Privacy and transparency are critical for good problem solving

Some important questions to ask before reporting something at work.

Privacy and transparency are critical for good problem solving
12 May 2022

Following Privacy Awareness Week, we’re looking at the practical ways in which privacy controls can impact on reporting, including the likelihood of speaking up, or having difficult conversations at work. This could be relevant for people who are thinking about raising a concern, seeking support on an issue, or wanting to suggest an idea to improve their workplace or university, or while working collaboratively.

A predictable problem

When someone decides that they need to communicate a problem about their workplace with colleagues who might be able to address it, they might ask themselves a number of questions:
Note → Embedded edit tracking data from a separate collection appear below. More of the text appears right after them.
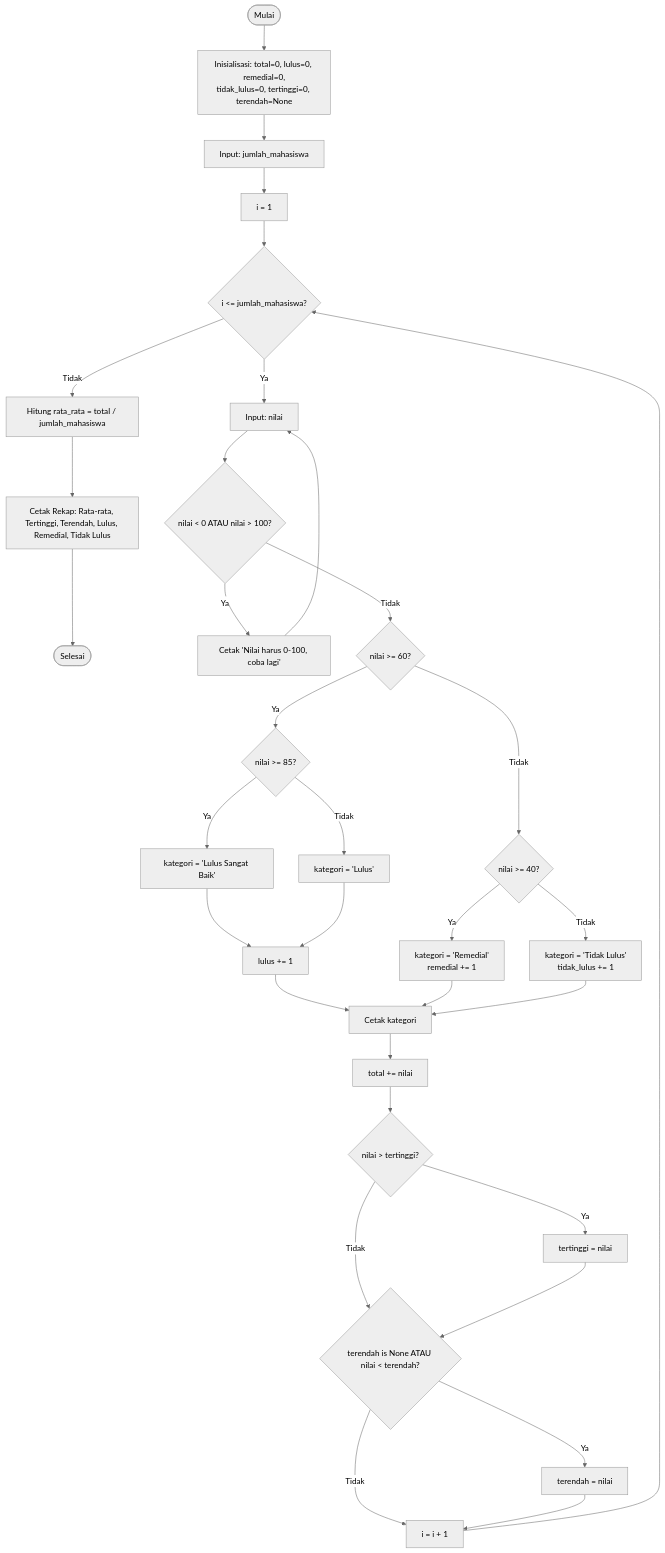
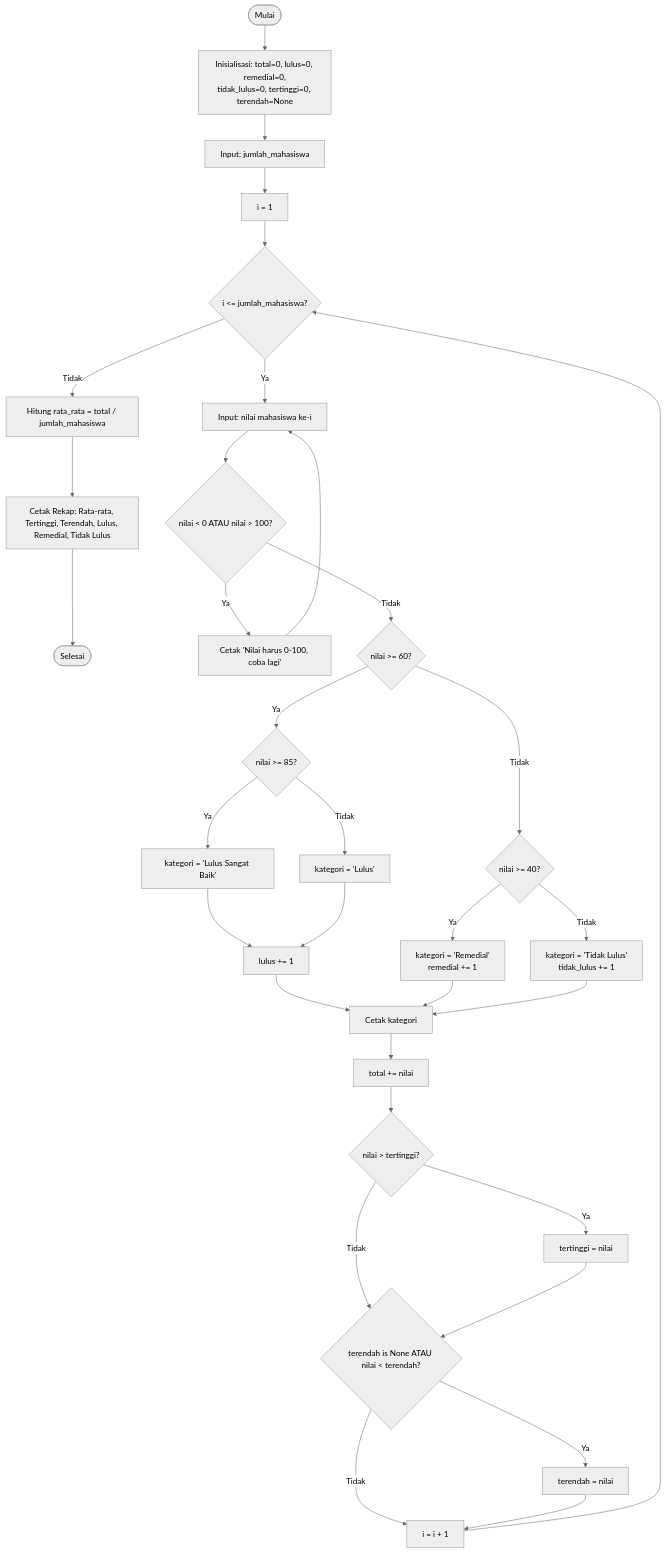
The diagram in Week-2/Readme.md (Deanity/praktikum-alpro), drawn with Mermaid (neutral theme) before and after one commit. The commit also changed other lines of this file and 8 other files, not shown here.

````diff
--- a/Week-2/Readme.md
+++ b/Week-2/Readme.md
@@ -57,35 +48,35 @@
 ```mermaid
 flowchart TD
     A([Mulai]) --> B["Inisialisasi: total=0, lulus=0, remedial=0,<br>tidak_lulus=0, tertinggi=0, terendah=None"]
     B --> C["Input: jumlah_mahasiswa"]
     C --> D["i = 1"]
     D --> E{i <= jumlah_mahasiswa?}
     E -- Tidak --> F["Hitung rata_rata = total / jumlah_mahasiswa"]
     F --> G["Cetak Rekap: Rata-rata, Tertinggi, Terendah, Lulus, Remedial, Tidak Lulus"]
     G --> H([Selesai])
-    E -- Ya --> I["Input: nilai"]
+    E -- Ya --> I["Input: nilai mahasiswa ke-i"]
     I --> J{nilai < 0 ATAU nilai > 100?}
     J -- Ya --> K["Cetak 'Nilai harus 0-100, coba lagi'"]
     K --> I
     J -- Tidak --> L{nilai >= 60?}
     L -- Ya --> M{nilai >= 85?}
     M -- Ya --> M1["kategori = 'Lulus Sangat Baik'"]
     M -- Tidak --> M2["kategori = 'Lulus'"]
     M1 --> M3["lulus += 1"]
     M2 --> M3
     L -- Tidak --> N{nilai >= 40?}
     N -- Ya --> N1["kategori = 'Remedial'<br>remedial += 1"]
     N -- Tidak --> N2["kategori = 'Tidak Lulus'<br>tidak_lulus += 1"]
     M3 --> O["Cetak kategori"]
     N1 --> O
     N2 --> O
     O --> P["total += nilai"]
     P --> Q{nilai > tertinggi?}
     Q -- Ya --> Q1["tertinggi = nilai"]
     Q -- Tidak --> R
     Q1 --> R{terendah is None ATAU nilai < terendah?}
     R -- Ya --> R1["terendah = nilai"]
     R -- Tidak --> S["i = i + 1"]
     R1 --> S
     S --> E
 ```
````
  • What if I just want to explore my options?
  • Who should I tell?
  • Will that person respect my privacy and safety?
  • Will the person I speak to be able to help me?
  • Will my company take remedial action or am I simply making myself vulnerable?
  • Will I lose control of the process?

These doubts are not cynical but are commonplace and predictable. A 2021 survey by Gartner showed that only 29 percent of employees trust their organisations to be transparent during common feedback processes. Yet it is not always clear to an employee how they might go about answering any questions they may have. People are often left to figure out the reporting process for themselves and rely on intuition to decide whether to say something or not.
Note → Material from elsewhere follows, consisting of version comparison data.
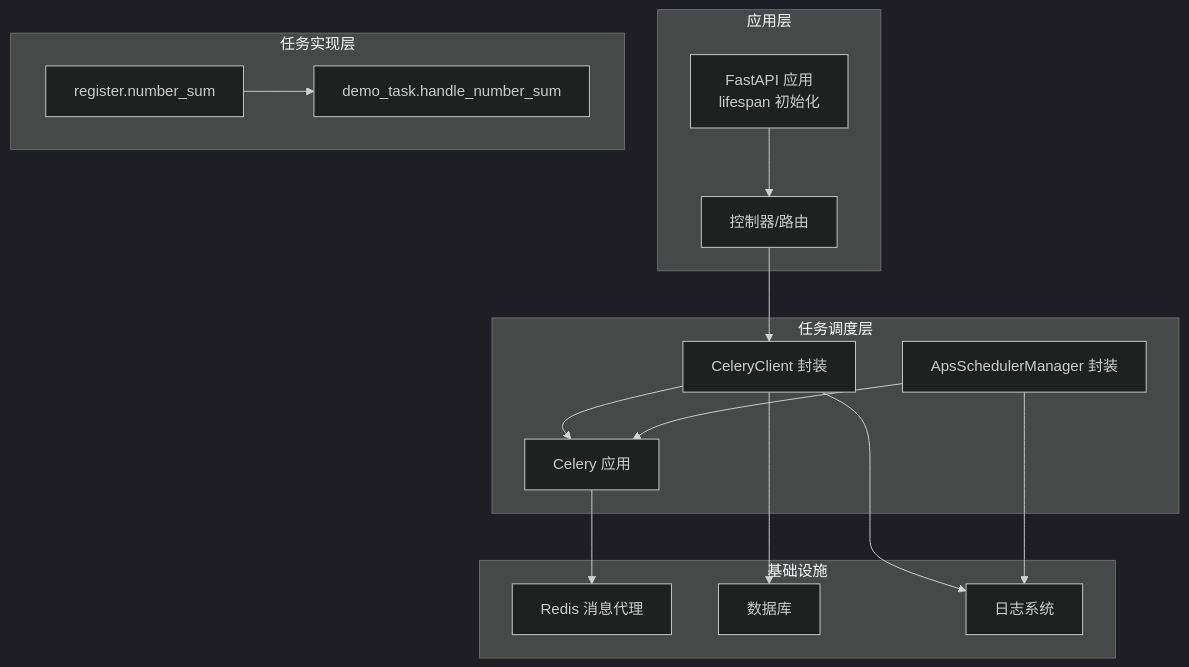
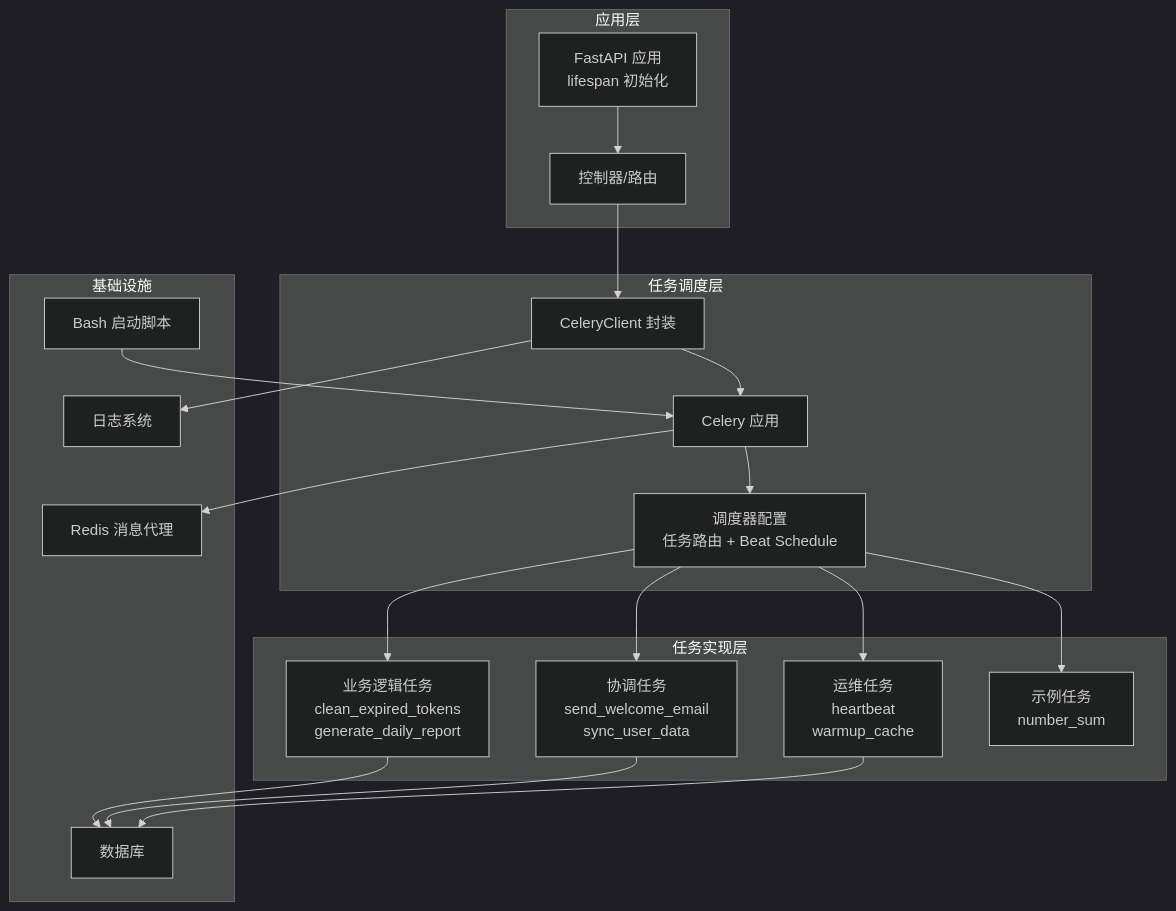
The first of 8 diagrams in .qoder/repowiki/zh/content/任务调度系统/任务调度系统.md (lilinzezzzzzz/fastapi-backend), drawn with Mermaid (dark theme) before and after one commit. The commit also changed other lines of this file and 42 other files, not shown here.

````diff
--- a/.qoder/repowiki/zh/content/任务调度系统/任务调度系统.md
+++ b/.qoder/repowiki/zh/content/任务调度系统/任务调度系统.md
@@ -46,30 +54,38 @@
 ```mermaid
 graph TB
 subgraph "应用层"
 FastAPI["FastAPI 应用<br/>lifespan 初始化"]
 Controllers["控制器/路由"]
 end
 subgraph "任务调度层"
 CeleryClient["CeleryClient 封装"]
 CeleryApp["Celery 应用"]
-APSchedulerMgr["ApsSchedulerManager 封装"]
+SchedulerConfig["调度器配置<br/>任务路由 + Beat Schedule"]
 end
 subgraph "任务实现层"
-DemoTask["demo_task.handle_number_sum"]
-CeleryTask["register.number_sum"]
+BusinessTasks["业务逻辑任务<br/>clean_expired_tokens<br/>generate_daily_report"]
+CoordinationTasks["协调任务<br/>send_welcome_email<br/>sync_user_data"]
+OpsTasks["运维任务<br/>heartbeat<br/>warmup_cache"]
+ExampleTask["示例任务<br/>number_sum"]
 end
 subgraph "基础设施"
 Redis["Redis 消息代理"]
 DB["数据库"]
 Logger["日志系统"]
+ShellScript["Bash 启动脚本"]
 end
 FastAPI --> Controllers
 Controllers --> CeleryClient
 CeleryClient --> CeleryApp
+CeleryApp --> SchedulerConfig
+SchedulerConfig --> BusinessTasks
+SchedulerConfig --> CoordinationTasks
+SchedulerConfig --> OpsTasks
+SchedulerConfig --> ExampleTask
 CeleryApp --> Redis
-CeleryTask --> DemoTask
-APSchedulerMgr --> CeleryApp
-CeleryClient --> DB
+BusinessTasks --> DB
+CoordinationTasks --> DB
+OpsTasks --> DB
 CeleryClient --> Logger
-APSchedulerMgr --> Logger
+ShellScript --> CeleryApp
 ```
````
Making an assessment

An employee can assess their company’s readiness to act appropriately with their concern or feedback by observing their organisational transparency around reporting guidelines, whether they proactively provide simple places to give feedback, and what the likely reporting outcomes will be.

We can ask some key questions to make an initial assessment:
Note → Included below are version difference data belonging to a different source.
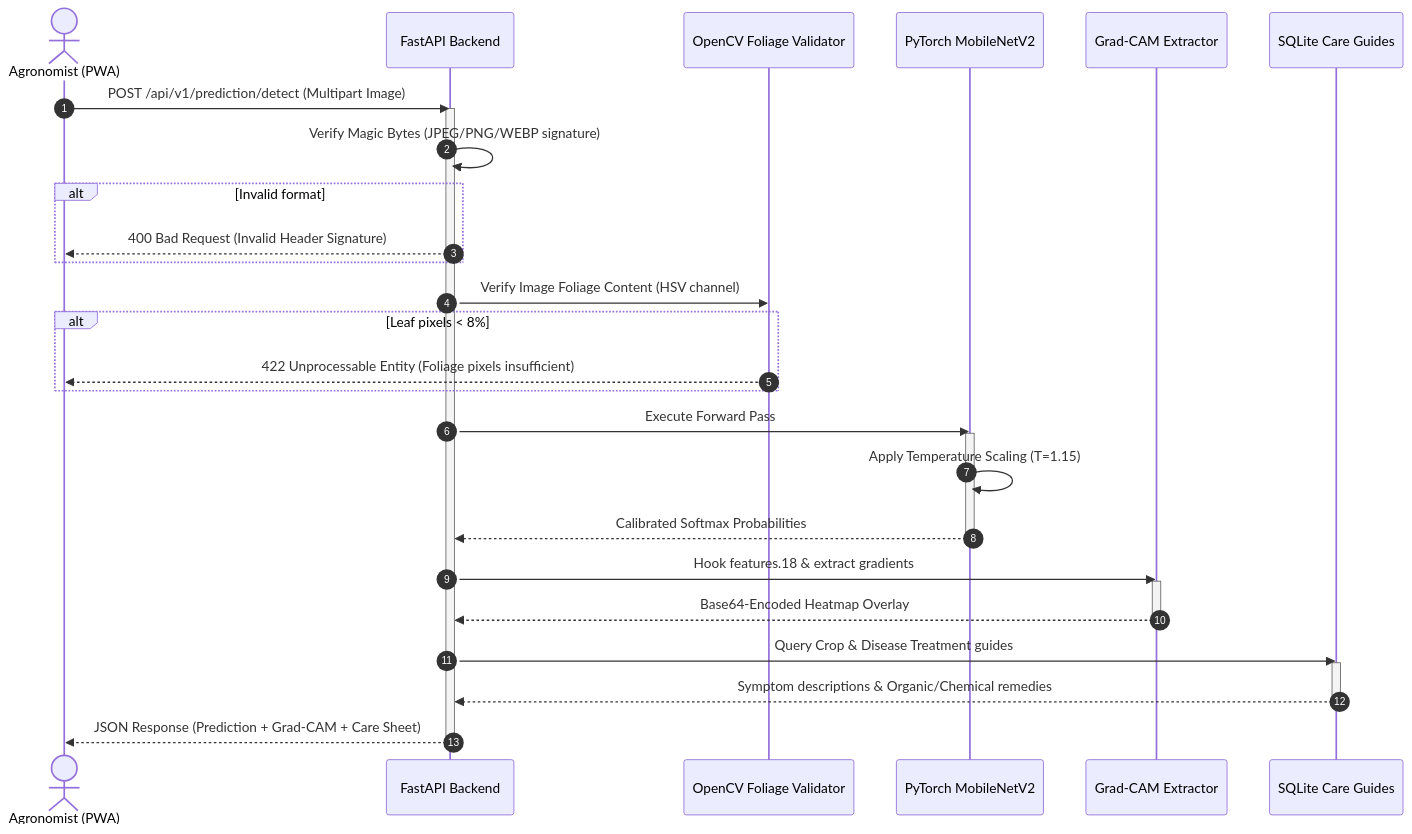
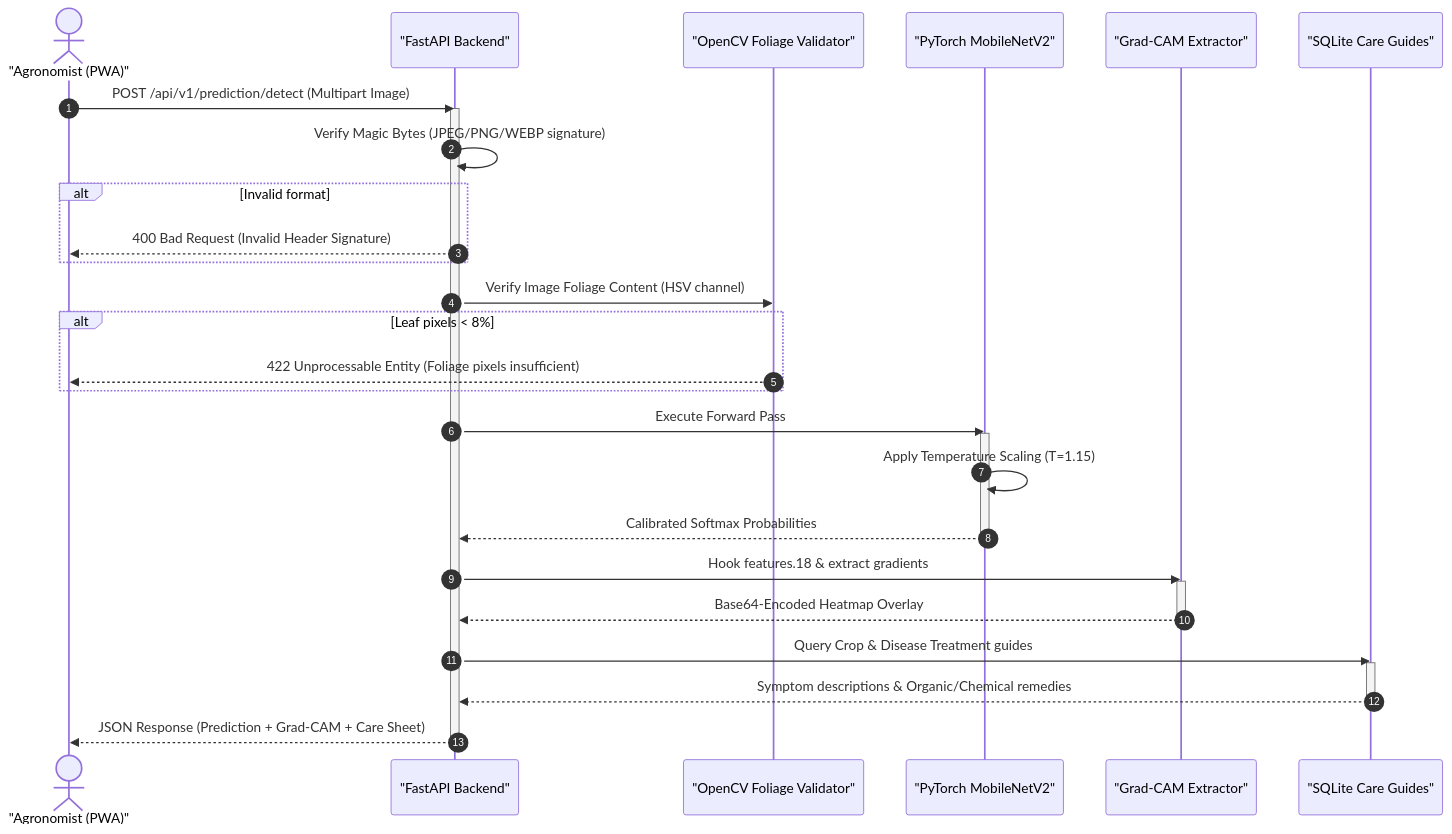
Before and after one commit to Rishisharma029/AgriVision: the second of 2 diagrams in README.md, drawn with Mermaid. The commit also changed other lines of this file and 2 other files, not shown here.

Commit message:
Configure MIT License, CONTRIBUTING guidelines, fix Mermaid syntax, and add Live Demo link to README

````diff
--- a/README.md
+++ b/README.md
@@ -110,41 +111,41 @@
 ```mermaid
 sequenceDiagram
     autonumber
-    actor User as Agronomist (PWA)
-    participant API as FastAPI Backend
-    participant HSV as OpenCV Foliage Validator
-    participant CNN as PyTorch MobileNetV2
-    participant GCAM as Grad-CAM Extractor
-    participant DB as SQLite Care Guides
+    actor User as "Agronomist (PWA)"
+    participant API as "FastAPI Backend"
+    participant HSV as "OpenCV Foliage Validator"
+    participant CNN as "PyTorch MobileNetV2"
+    participant GCAM as "Grad-CAM Extractor"
+    participant DB as "SQLite Care Guides"
 
     User->>API: POST /api/v1/prediction/detect (Multipart Image)
     activate API
     API->>API: Verify Magic Bytes (JPEG/PNG/WEBP signature)
     alt Invalid format
         API-->>User: 400 Bad Request (Invalid Header Signature)
     end
 
     API->>HSV: Verify Image Foliage Content (HSV channel)
     alt Leaf pixels < 8%
         HSV-->>User: 422 Unprocessable Entity (Foliage pixels insufficient)
     end
     
     API->>CNN: Execute Forward Pass
     activate CNN
     CNN->>CNN: Apply Temperature Scaling (T=1.15)
     CNN-->>API: Calibrated Softmax Probabilities
     deactivate CNN
 
     API->>GCAM: Hook features.18 & extract gradients
     activate GCAM
     GCAM-->>API: Base64-Encoded Heatmap Overlay
     deactivate GCAM
 
     API->>DB: Query Crop & Disease Treatment guides
     activate DB
     DB-->>API: Symptom descriptions & Organic/Chemical remedies
     deactivate DB
 
     API-->>User: JSON Response (Prediction + Grad-CAM + Care Sheet)
     deactivate API
 ```
````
  • Who gets access to my information?
  • How is confidentiality and anonymity managed and assured?
  • Is there transparency over what happens next?
  • What happens to my report after it has been received?
  • Are the company policies readily accessible and easy to understand?

If the answers to these questions are unavailable, confusing, or can’t be trusted, the data tells us that the concern, issue, or idea won’t be raised. This means the cause won’t be examined, so the situation might be repeated, or may get worse.

What companies can do to improve their processes

There is work involved in doing a self-assessment of company procedures to reflecting on whether we pass or fail the above assessment. There is further work involved in remediating the system if there are areas for improvement.

Steps you can start with to move towards a more trusted system:

  • Map out your feedback tools and channels. A systematic or procedural map will highlight any information gaps or points of potential confusion
  • Collect your relevant policies in one place and identify how they are being communicated and whether the language is clear.
  • Engage a third-party tool that stores data outside of the business. By moving your feedback processes off-premise and into the cloud, companies can leverage the credibility of the external platform and be seen by their employees as acting in good faith with regard to their privacy. This will increase trust.

What to do if your employer doesn’t score well?

Contact us for a checklist to show to your employer, or provide us with their details and we’ll send a checklist anonymously.

More from the Elker blog

Privacy and transparency are critical for good problem solving

Some important questions to ask before reporting something at work. Read More →

Software empowers leaders to act early on problems and ideas

Elker is an innovative software platform that aims to provide secure pathways for people to speak up safely, early and seek support, advice or resolution. Read More →

Beyond Dyson Heydon – Can you change your workplace? 6 tips to support change

As a female lawyer, there is no surprise about Dyson Heydon’s reported conduct. This problem has been well-documented. Read More →